Going Against the Flow
A coffee shop in Boston posts a sign near the cash register that says DON'T DO IT next to a picture of a cell phone with a red line through it. The coffee shop manager says the sign has cut down on the number of people who hold up the line while finishing a phone conversation before—or while—placing their orders.
Common courtesies have become so uncommon that many companies now hire "etiquette experts" to teach social graces in the workplace. Employers see that disrespectful attitudes and actions reduce productivity and hurt morale. They want to make changes, such as prohibiting textmessaging in meetings. Simple etiquette reminders reflect a personal and professional respect that help people build stronger relationships.
The lack of courtesy in our society gives us more of an opportunity to stand out as loving people. The Greek word ekklesia is the word most commonly translated "church" in the New Testament. It literally means "called-out ones." It describes people who have responded to the love of God and have been called out to become followers of Christ. Being called out means making the choice to love others in everyday ways. In the workplace and at home, courtesy is as simple as treating others with respect.
What is one habit you have that shows disrespect for others? What can you do this week to change that habit?

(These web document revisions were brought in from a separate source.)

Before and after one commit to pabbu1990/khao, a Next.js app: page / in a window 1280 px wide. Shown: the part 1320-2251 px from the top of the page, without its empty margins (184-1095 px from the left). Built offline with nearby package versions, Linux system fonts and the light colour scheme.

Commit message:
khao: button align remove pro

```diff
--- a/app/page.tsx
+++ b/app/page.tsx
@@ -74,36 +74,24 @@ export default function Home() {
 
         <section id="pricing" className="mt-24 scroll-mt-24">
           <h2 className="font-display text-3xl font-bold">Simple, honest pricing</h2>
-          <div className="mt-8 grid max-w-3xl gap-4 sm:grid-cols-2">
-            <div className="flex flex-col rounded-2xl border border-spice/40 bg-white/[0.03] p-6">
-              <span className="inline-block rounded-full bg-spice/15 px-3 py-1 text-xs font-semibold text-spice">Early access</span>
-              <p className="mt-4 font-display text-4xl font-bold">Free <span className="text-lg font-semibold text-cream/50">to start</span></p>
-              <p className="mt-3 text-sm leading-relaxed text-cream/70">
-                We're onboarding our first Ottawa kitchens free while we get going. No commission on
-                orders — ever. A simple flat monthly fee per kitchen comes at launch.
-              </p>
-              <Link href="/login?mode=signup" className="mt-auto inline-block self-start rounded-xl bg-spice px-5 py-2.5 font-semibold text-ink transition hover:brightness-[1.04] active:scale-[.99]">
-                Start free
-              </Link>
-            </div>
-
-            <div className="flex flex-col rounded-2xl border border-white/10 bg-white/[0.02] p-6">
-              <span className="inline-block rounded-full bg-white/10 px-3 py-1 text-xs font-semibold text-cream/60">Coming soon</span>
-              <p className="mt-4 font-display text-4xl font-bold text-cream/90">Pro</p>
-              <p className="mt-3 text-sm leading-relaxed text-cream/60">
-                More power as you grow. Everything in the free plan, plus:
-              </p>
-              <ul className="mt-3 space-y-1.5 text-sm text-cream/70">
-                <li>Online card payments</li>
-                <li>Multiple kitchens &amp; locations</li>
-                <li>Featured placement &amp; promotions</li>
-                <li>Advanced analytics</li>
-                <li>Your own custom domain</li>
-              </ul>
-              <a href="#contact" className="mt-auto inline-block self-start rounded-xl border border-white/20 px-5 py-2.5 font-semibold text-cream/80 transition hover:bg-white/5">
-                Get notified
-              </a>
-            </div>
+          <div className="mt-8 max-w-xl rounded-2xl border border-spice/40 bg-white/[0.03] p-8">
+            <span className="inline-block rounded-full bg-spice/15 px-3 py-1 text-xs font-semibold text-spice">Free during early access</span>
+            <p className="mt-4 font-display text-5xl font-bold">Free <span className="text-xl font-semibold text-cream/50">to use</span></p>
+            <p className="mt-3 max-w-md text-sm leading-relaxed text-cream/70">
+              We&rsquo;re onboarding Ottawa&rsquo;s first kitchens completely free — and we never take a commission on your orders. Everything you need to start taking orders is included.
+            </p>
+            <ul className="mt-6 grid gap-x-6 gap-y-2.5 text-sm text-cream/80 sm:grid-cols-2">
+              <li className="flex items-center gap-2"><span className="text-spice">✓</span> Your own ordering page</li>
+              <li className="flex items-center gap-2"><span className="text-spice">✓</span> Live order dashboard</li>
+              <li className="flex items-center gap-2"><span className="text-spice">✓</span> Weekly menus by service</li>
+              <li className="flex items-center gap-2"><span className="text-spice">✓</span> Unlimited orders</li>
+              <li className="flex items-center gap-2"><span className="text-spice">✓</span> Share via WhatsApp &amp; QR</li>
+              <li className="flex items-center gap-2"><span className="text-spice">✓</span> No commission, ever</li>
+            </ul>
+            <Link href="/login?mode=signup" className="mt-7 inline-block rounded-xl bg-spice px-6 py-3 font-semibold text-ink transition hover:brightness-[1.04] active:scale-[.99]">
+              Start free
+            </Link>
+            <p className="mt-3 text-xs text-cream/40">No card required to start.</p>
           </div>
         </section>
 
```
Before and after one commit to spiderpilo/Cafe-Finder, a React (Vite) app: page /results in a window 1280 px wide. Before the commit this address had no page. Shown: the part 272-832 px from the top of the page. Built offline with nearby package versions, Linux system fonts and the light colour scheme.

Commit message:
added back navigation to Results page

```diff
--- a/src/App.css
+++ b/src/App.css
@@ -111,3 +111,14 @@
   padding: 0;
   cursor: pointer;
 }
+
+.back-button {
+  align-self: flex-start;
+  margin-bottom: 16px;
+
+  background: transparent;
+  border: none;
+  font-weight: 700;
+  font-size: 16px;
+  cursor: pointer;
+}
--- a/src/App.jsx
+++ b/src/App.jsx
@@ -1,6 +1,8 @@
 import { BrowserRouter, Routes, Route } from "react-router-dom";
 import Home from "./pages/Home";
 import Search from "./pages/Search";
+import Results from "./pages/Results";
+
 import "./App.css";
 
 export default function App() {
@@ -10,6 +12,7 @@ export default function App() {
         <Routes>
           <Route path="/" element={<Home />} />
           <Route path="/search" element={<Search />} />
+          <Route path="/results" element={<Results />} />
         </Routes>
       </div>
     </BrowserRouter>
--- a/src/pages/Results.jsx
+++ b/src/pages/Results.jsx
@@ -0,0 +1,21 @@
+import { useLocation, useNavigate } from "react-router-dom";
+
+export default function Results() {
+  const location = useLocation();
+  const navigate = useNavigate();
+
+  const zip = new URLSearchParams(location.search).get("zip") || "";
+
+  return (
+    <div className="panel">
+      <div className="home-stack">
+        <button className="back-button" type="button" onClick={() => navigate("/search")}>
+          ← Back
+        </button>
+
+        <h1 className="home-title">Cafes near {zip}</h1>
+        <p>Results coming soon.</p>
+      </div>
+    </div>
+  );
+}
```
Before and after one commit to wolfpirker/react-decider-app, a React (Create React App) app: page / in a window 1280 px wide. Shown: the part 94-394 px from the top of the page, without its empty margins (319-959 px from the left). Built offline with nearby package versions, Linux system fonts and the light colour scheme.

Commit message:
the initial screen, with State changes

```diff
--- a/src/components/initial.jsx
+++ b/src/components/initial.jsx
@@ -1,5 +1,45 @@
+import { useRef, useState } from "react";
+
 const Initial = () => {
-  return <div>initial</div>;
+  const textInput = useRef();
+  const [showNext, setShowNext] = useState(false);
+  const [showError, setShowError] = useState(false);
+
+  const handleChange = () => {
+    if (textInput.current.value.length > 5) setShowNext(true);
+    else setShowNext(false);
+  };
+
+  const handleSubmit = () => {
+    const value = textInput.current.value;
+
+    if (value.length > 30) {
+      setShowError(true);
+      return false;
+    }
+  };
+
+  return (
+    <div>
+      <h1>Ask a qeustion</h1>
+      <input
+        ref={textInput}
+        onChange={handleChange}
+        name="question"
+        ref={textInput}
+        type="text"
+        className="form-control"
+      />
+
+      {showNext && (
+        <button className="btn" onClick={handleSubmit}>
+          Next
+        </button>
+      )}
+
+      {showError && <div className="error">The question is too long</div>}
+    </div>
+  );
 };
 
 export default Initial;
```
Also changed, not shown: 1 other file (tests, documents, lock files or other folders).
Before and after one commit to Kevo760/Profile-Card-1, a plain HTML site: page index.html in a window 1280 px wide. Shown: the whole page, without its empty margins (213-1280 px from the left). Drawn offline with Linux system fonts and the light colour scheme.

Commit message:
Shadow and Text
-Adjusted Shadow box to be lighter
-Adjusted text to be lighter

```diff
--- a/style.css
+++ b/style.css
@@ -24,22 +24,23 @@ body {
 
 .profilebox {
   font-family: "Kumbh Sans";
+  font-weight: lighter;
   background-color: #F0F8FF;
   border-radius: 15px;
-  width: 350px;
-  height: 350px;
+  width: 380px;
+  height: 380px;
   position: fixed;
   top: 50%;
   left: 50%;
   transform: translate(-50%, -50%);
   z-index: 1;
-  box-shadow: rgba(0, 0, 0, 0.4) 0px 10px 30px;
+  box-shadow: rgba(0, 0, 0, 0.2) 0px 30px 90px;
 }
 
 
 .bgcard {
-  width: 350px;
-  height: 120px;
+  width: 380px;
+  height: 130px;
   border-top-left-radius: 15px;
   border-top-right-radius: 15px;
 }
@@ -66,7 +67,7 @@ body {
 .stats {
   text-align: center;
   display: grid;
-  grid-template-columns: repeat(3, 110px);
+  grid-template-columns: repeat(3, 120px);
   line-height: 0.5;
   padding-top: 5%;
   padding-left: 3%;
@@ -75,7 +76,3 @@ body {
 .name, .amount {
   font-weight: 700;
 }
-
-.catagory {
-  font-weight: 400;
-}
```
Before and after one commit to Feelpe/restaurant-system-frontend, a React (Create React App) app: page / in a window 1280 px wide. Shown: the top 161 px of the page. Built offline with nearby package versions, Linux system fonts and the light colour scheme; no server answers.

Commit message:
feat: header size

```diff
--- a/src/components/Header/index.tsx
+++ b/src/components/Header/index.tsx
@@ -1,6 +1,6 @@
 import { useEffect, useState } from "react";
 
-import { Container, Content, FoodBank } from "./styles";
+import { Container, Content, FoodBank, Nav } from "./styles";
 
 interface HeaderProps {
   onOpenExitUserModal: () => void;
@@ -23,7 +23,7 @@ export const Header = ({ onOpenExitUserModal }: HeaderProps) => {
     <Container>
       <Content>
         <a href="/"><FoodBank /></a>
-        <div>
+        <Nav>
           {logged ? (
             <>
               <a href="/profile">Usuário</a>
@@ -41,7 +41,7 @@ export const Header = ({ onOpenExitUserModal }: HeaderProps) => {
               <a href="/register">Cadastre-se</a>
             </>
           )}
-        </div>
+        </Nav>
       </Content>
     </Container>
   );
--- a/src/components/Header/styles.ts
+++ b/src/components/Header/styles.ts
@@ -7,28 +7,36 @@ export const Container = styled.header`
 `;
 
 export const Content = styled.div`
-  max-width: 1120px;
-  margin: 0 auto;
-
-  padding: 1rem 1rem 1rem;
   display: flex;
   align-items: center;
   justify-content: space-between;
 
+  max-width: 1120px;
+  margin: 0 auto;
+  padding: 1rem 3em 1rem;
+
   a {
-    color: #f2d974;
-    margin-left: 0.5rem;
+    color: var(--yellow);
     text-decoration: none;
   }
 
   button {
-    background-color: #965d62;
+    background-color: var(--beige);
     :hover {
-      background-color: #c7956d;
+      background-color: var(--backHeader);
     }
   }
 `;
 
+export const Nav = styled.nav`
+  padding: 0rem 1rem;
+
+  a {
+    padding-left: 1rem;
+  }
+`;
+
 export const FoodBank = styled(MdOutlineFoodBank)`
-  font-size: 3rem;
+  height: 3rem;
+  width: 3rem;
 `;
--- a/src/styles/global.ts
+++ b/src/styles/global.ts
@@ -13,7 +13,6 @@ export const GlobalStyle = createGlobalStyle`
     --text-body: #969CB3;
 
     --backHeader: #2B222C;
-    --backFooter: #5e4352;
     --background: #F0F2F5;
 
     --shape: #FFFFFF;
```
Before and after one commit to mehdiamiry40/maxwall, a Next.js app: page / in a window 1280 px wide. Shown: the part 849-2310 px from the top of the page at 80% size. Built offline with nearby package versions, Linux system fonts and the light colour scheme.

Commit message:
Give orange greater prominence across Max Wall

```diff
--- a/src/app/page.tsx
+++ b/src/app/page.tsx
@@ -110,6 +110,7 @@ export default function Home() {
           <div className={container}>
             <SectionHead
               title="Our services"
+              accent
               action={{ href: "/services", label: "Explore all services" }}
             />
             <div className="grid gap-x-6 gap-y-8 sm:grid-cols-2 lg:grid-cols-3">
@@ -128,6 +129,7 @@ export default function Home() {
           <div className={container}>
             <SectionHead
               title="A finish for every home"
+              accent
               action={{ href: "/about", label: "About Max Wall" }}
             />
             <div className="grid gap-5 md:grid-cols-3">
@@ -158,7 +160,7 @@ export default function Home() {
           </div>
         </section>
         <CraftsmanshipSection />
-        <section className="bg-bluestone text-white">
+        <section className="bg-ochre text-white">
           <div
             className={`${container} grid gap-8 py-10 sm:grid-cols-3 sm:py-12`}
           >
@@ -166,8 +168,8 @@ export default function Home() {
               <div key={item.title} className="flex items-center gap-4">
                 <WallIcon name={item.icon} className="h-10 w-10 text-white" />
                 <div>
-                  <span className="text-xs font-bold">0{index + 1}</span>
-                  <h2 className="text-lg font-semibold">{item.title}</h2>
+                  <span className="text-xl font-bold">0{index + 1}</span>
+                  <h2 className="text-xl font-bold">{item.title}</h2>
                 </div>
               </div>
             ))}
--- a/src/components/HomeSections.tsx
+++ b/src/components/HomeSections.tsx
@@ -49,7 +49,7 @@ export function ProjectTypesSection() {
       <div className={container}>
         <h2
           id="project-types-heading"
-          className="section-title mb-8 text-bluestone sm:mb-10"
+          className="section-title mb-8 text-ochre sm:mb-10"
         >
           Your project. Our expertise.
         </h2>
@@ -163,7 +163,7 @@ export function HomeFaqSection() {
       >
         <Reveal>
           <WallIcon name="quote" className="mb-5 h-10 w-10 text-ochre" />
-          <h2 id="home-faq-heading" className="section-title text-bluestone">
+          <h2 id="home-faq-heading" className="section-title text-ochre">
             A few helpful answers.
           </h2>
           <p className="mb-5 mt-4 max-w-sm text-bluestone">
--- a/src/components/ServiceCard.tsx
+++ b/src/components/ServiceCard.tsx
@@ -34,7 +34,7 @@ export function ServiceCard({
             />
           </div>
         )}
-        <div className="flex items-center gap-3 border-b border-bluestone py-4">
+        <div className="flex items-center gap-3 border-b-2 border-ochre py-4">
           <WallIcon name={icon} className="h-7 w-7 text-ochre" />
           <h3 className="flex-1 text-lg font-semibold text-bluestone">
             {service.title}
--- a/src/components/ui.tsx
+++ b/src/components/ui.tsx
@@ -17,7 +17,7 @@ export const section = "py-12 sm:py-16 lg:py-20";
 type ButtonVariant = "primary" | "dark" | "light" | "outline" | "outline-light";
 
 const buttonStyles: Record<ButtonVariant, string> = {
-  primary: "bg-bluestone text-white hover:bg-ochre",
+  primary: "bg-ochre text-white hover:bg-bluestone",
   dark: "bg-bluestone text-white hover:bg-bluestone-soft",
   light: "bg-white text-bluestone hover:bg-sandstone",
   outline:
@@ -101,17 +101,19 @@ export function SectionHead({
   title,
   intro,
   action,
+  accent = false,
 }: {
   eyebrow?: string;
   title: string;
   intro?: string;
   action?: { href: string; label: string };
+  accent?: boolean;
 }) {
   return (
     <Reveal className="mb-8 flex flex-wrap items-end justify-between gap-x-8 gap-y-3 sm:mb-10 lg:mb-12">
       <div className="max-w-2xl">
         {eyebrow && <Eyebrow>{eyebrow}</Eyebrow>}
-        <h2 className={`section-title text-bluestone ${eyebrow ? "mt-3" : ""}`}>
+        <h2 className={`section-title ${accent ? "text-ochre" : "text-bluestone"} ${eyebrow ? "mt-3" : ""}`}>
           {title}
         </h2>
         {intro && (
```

Dr. Gary Chapman is the beloved best-selling author of The Five Love Languages and Love as a Way of Life. For more information, click here.